Being in a constant state of trying to get love by doing more and more will lead to exhaustion. Exhaustion for the giver. Exhaustion for the taker. Exhaustion in the relationship all together.
"Am I now trying to win the approval of human beings, or of God? Or am I trying to please people? If I were still trying to please people, I would not be a servant of Christ." Galatians 1:10 (NIV)
Bring up the phrase "people-pleasing" in a group of women and the responses are interesting. Most will quickly say they struggle with this to some degree. Those that say they don't struggle with people-pleasing eventually admit before the conversation is over that it's present in at least one of their relationships.

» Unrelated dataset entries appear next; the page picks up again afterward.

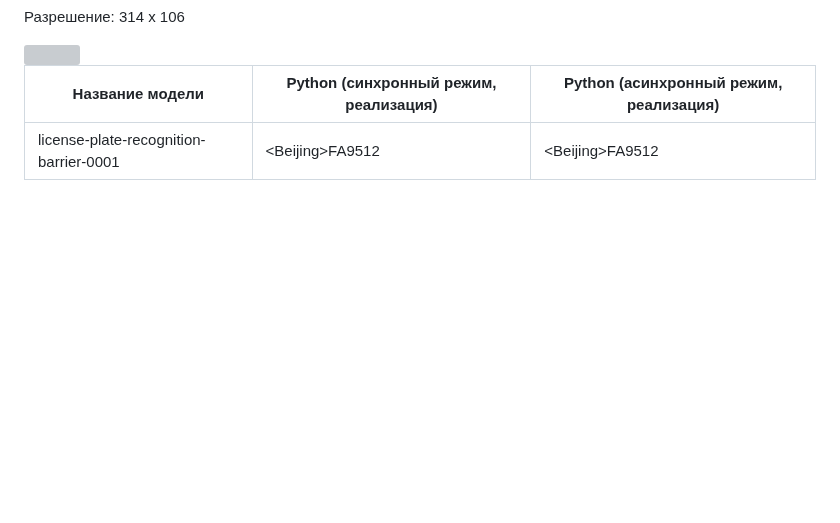
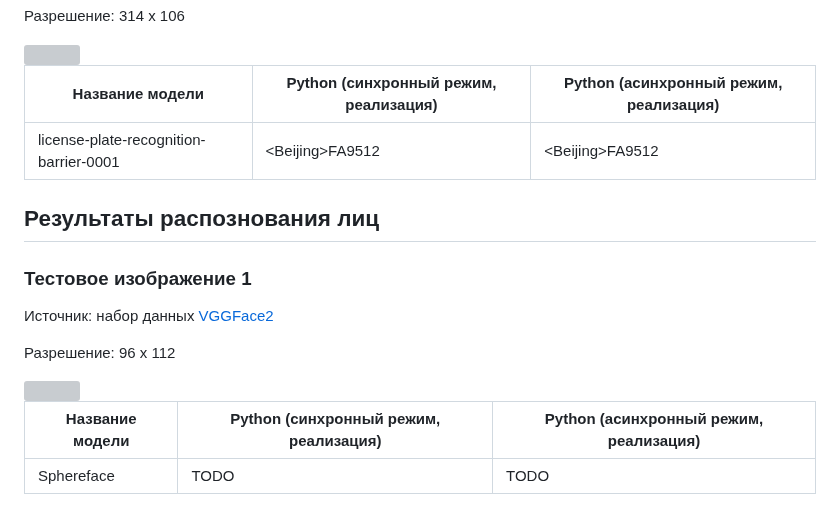
Before and after one commit to itlab-vision/dl-benchmark, a Markdown page: results/validation_results_intel_models.md, the part around the change. Drawn GitHub-style; blank space fills up the shorter version; grey boxes are pictures that could not be loaded.

Commit message:
template sphereface

```diff
--- a/results/validation_results_intel_models.md
+++ b/results/validation_results_intel_models.md
@@ -476,6 +476,22 @@ gaze-estimation-adas-0002 | <img src="recognition\out_gaze_1_sync.bmp"> | <img s
 ----------------------|-----------------------------------------|-----------------------------------------|
 license-plate-recognition-barrier-0001 | &lt;Beijing&gt;FA9512 | &lt;Beijing&gt;FA9512 |
 
+## Результаты распознования лиц
+
+### Тестовое изображение 1
+
+Источник: набор данных [VGGFace2][vgg_face2]
+
+Разрешение: 96 x 112
+
+<div style='float: center'>
+<img src="images\sphereface.jpg">
+</div>
+
+   Название модели   |  Python (синхронный режим, реализация)  |  Python (асинхронный режим, реализация)|
+----------------------|-----------------------------------------|-----------------------------------------|
+Sphereface | TODO | TODO |
+
 [cityscapes]: https://www.cityscapes-dataset.com
 [github_plate]: https://github.com/opencv/open_model_zoo/blob/master/models/intel/vehicle-license-plate-detection-barrier-0106/description/vehicle-license-plate-detection-barrier-0106.jpeg
 [github_age_gender]: https://github.com/opencv/open_model_zoo/blob/master/models/intel/age-gender-recognition-retail-0013/description
```
Also changed, not shown: results/images/sphereface.jpg (added).
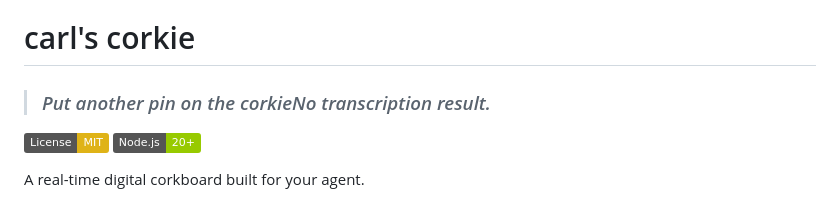
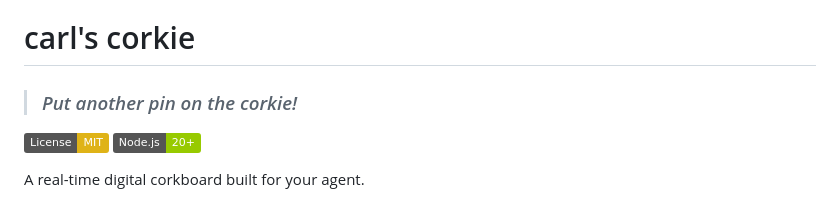
Before and after one commit to Grooves-n-Grain/carls-corkie, a Markdown page: README.md, the part around the change. GitHub-like rendering; badges without logos.

Commit message:
Fix typo in README header
removed failed voice transcription msg

```diff
--- a/README.md
+++ b/README.md
@@ -1,6 +1,6 @@
 # carl's corkie
 
-> ### *Put another pin on the corkieNo transcription result.*
+> ### *Put another pin on the corkie!*
 
 [![License: MIT](https://img.shields.io/badge/License-MIT-yellow.svg)](LICENSE)
 [![Node.js 20+](https://img.shields.io/badge/Node.js-20+-green.svg)](https://nodejs.org)
```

People-pleasing is something we seem kind of resigned to having to deal with rather than determined to overcome.
Why is that?
We all want to be liked. There's nothing wrong with that. But as we travel the path toward love and acceptance let's take a look at two of the possible motivations behind people-pleasing.
One motivation is to give love out of the kindness of our heart. In giving love we feel love. That's good.
Another motivation is to give to others out of what we hope to get in return-love. In getting love from what we do, we feel desperate to do more to get more. That's dangerous.
It's the second way that gets us into trouble with people-pleasing. It's not wrong to want to make others feel loved, happy, and pleased. But if we are doing it with the motivation of getting things in return, we will set ourselves up for trouble. Being in a constant state of trying to get love by doing more and more will lead to exhaustion.
Exhaustion for the giver. Exhaustion for the taker. Exhaustion in the relationship all together.
Ephesians 5:8-10 says, "... for at one time you were once darkness, but now you are light in the Lord. Walk as children of light (for the fruit of light is found in all that is good and right and true), and try to discern what is pleasing to the Lord." (ESV)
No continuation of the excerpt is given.